Kowalski has studied why we complain and how to do so effectively for 30 years, after she was told by a supervisor that she’s a successful complainer.
In 2014, Kowalski and her colleagues asked more than 400 university students to write down complaints they had about current or former partners for a study.
They found that those who complained with purpose, looking to achieve a result or cause change, had higher levels of happiness than those who were annoyed without a strategy.
Tactful complaints that are done with intention, with mindfulness at its core, can actually give you the results you’re looking for, Kowalski said.
Using social media to complain
Amanda from Toronto has no problem complaining to a company or store if they don’t provide the service she’s paid for. (Global News has agreed to withhold Amanda’s last name for privacy reasons.)
She holds businesses to account on social media platforms like Twitter to solicit a response so they can fix an issue.
“It’s really about, here’s the problem I have as a consumer,” she said. “What can you do to help me?”
Amanda recalls the time she tweeted at a home appliance store about a poor customer experience when they shipped damaged products for a kitchen renovation that were worth thousands of dollars.
Revealing the problem on social media in a public way caused the store to leap into action and replace the products they sent, she said.
“I’ll complain looking for a solution as opposed to complaining just to make a complaint public,” Amanda said, adding that social media adds more weight to complaints since others can see them.
It’s important to be reasonable in your complaint, as you should only complain if you have a real issue that requires a solution. But understanding your rights as a consumer can give you the confidence to actually vocalize your dissatisfaction, she said.

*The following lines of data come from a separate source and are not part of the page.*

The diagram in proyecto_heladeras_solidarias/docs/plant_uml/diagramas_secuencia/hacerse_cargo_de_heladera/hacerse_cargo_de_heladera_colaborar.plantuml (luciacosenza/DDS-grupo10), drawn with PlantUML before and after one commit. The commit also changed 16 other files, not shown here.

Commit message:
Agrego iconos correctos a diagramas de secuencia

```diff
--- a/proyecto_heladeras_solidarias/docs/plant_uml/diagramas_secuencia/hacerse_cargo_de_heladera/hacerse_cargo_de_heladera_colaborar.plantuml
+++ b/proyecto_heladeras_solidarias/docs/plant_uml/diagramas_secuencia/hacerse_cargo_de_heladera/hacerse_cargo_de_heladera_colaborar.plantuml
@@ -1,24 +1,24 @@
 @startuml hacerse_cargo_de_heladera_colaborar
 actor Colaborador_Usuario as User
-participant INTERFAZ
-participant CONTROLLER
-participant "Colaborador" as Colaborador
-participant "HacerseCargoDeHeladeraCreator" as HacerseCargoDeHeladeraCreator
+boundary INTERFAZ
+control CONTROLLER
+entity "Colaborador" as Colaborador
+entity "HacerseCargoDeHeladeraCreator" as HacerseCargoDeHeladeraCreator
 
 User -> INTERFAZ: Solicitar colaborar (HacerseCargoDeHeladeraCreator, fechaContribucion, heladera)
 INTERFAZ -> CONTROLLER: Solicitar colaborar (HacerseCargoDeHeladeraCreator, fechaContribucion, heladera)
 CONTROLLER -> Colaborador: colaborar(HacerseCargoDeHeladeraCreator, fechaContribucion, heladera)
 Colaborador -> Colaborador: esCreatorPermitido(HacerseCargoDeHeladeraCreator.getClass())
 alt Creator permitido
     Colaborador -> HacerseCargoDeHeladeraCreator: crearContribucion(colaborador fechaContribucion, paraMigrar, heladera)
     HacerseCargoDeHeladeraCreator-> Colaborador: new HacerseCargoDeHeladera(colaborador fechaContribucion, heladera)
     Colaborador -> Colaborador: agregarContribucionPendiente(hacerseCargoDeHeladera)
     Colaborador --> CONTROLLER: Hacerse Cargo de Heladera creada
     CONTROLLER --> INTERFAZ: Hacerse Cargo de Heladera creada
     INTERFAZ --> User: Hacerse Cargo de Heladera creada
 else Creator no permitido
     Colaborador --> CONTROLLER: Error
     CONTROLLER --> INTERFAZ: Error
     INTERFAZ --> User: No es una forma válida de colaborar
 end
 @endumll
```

Know what you want — and why
Those who are able to complain only when they have a clear objective in mind — not because they are simply upset in a moment — often have a better sense of self and self-esteem, Kowalski said.
This is especially true when it comes to complaining in public, like at a restaurant.

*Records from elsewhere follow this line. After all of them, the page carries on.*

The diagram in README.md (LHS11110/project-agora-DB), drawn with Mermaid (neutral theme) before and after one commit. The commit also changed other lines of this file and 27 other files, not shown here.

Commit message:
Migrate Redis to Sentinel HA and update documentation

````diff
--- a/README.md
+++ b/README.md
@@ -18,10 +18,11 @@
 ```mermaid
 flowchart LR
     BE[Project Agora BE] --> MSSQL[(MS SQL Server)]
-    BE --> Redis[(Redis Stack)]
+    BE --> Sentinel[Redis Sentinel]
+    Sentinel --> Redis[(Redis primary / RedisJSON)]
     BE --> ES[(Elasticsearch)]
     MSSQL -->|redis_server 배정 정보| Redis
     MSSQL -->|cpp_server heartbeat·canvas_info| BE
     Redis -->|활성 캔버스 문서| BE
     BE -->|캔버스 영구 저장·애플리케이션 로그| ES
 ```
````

Someone who is more confident in themselves will only complain if something is truly wrong with their meal, as opposed to complaining about food only so others will think their standards are high, Kowalski explained.
People who like to complain even when there isn’t a real problem may be participating in what psychologists call “impression management,” which is trying to control how others see you, Kowalski said.

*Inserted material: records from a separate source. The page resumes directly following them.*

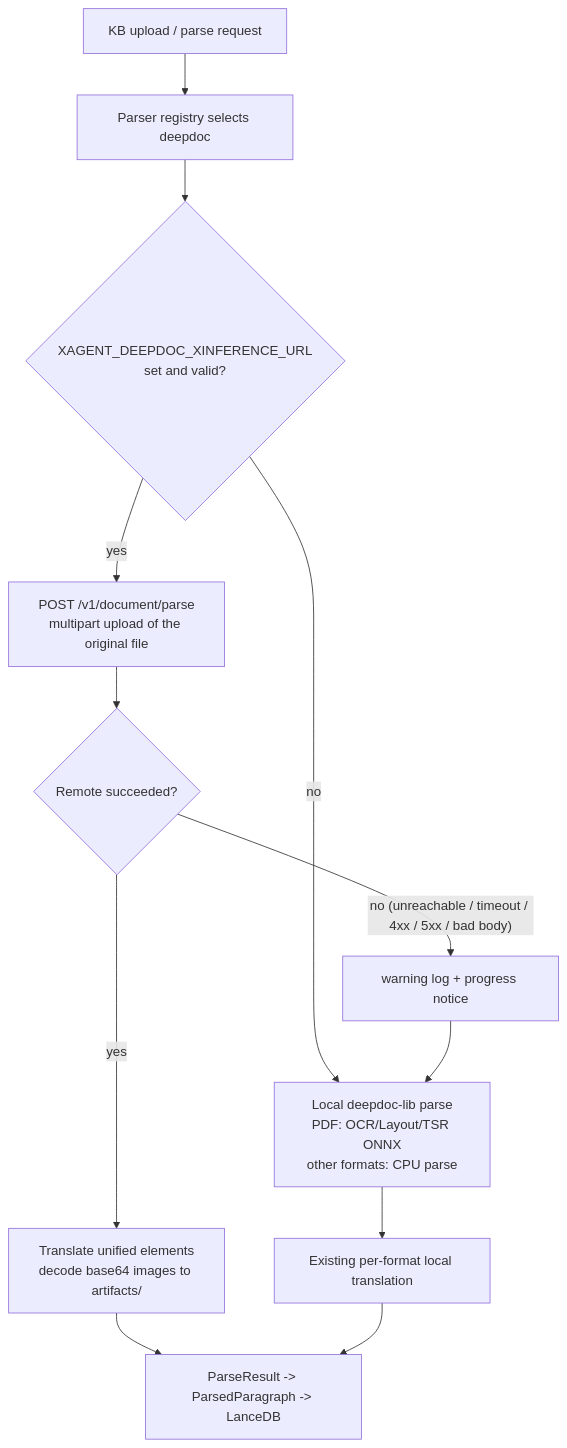
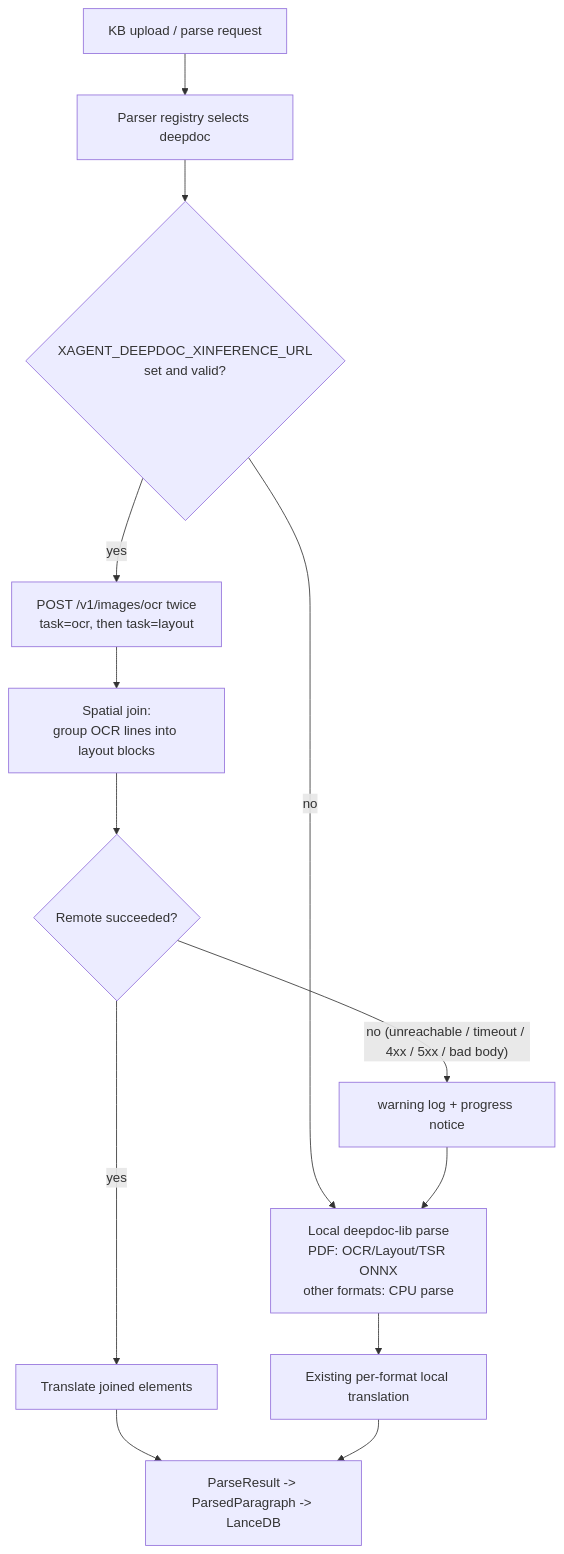
Before and after one commit to OliverBryant/xagent: the first of 2 diagrams in docs/deepdoc-remote-parsing.md, drawn with Mermaid. The commit also changed other lines of this file and 5 other files, not shown here.

````diff
--- a/docs/deepdoc-remote-parsing.md
+++ b/docs/deepdoc-remote-parsing.md
@@ -43,13 +46,14 @@
 ```mermaid
 flowchart TD
     A[KB upload / parse request] --> B[Parser registry selects deepdoc]
     B --> C{XAGENT_DEEPDOC_XINFERENCE_URL<br/>set and valid?}
     C -- no --> L[Local deepdoc-lib parse<br/>PDF: OCR/Layout/TSR ONNX<br/>other formats: CPU parse]
-    C -- yes --> R[POST /v1/document/parse<br/>multipart upload of the original file]
-    R --> S{Remote succeeded?}
-    S -- yes --> T[Translate unified elements<br/>decode base64 images to artifacts/]
+    C -- yes --> R[POST /v1/images/ocr twice<br/>task=ocr, then task=layout]
+    R --> J[Spatial join:<br/>group OCR lines into layout blocks]
+    J --> S{Remote succeeded?}
+    S -- yes --> T[Translate joined elements]
     S -- "no (unreachable / timeout / 4xx / 5xx / bad body)" --> W[warning log + progress notice] --> L
     L --> U[Existing per-format local translation]
     T --> P[ParseResult -> ParsedParagraph -> LanceDB]
     U --> P
 ```
````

Her research has found this tactic is also used to elicit sympathy, like complaining that you are sick when really you are feeling fine.
How to complain effectively
But holding complaints in, especially when it comes to your relationships or even your workplace, can also have negative impacts on your health.
Kowalski’s research from the mid-90s shows that some may hide their feelings if they are worried about how others will perceive them. This is particularly true if someone has a high need for approval.
Learning how to complain in a constructive way can help to improve your relationships and have your needs met, said Amy Cooper Hakim, a psychologist based in Boca Raton, Fla., who specializes in workplace relationships.
“If we complain in a constructive manner, we’re doing so to improve a particular situation for ourselves, or for others,” Hakim said.
Before you make a complaint, first decide whether it’s worth complaining at all. Ask yourself: will this bother me in the next five minutes, or five hours?
If something is not going to be a problem for you within a few hours, it might not be worth bringing up, Hakim said. But if it’s going to be an ongoing issue, you should address the problem and figure out how to solve it.
Picking and choosing your battles may make your complaints seem more legitimate to others, as you won’t be known as someone who constantly complains, she said.
She also recommends trying to take emotion out of the situation, even though that can be hard to do.
“When we are emotionally invested and angry, we come off in a certain way where we could perhaps be seen as a whiner,” she said. “But when we can specifically look at the fact of the matter… we focus on that.”
Also, consider the relationship you have to the person you are complaining to, she said. Complaints should be framed differently depending on if you are speaking with your boss, versus a close friend.
“You can appeal to someone’s soft side if they know you, if they have experienced something similar,” she said. “Think through who you’re speaking to before you just speak.”
Complaining a lot could mean that you are very effective at it, but Hakim recommends using those skills wisely. If you become known as a complainer it can weaken your arguments.
For Amanda, she doesn’t see complaining as a bad thing, but rather a sign of empowerment, especially for consumers.
“It’s just holding companies and people accountable for the products and services they provide,” she said. “I’m asking for something that’s reasonable.”
© 2020 Global News, a division of Corus Entertainment Inc.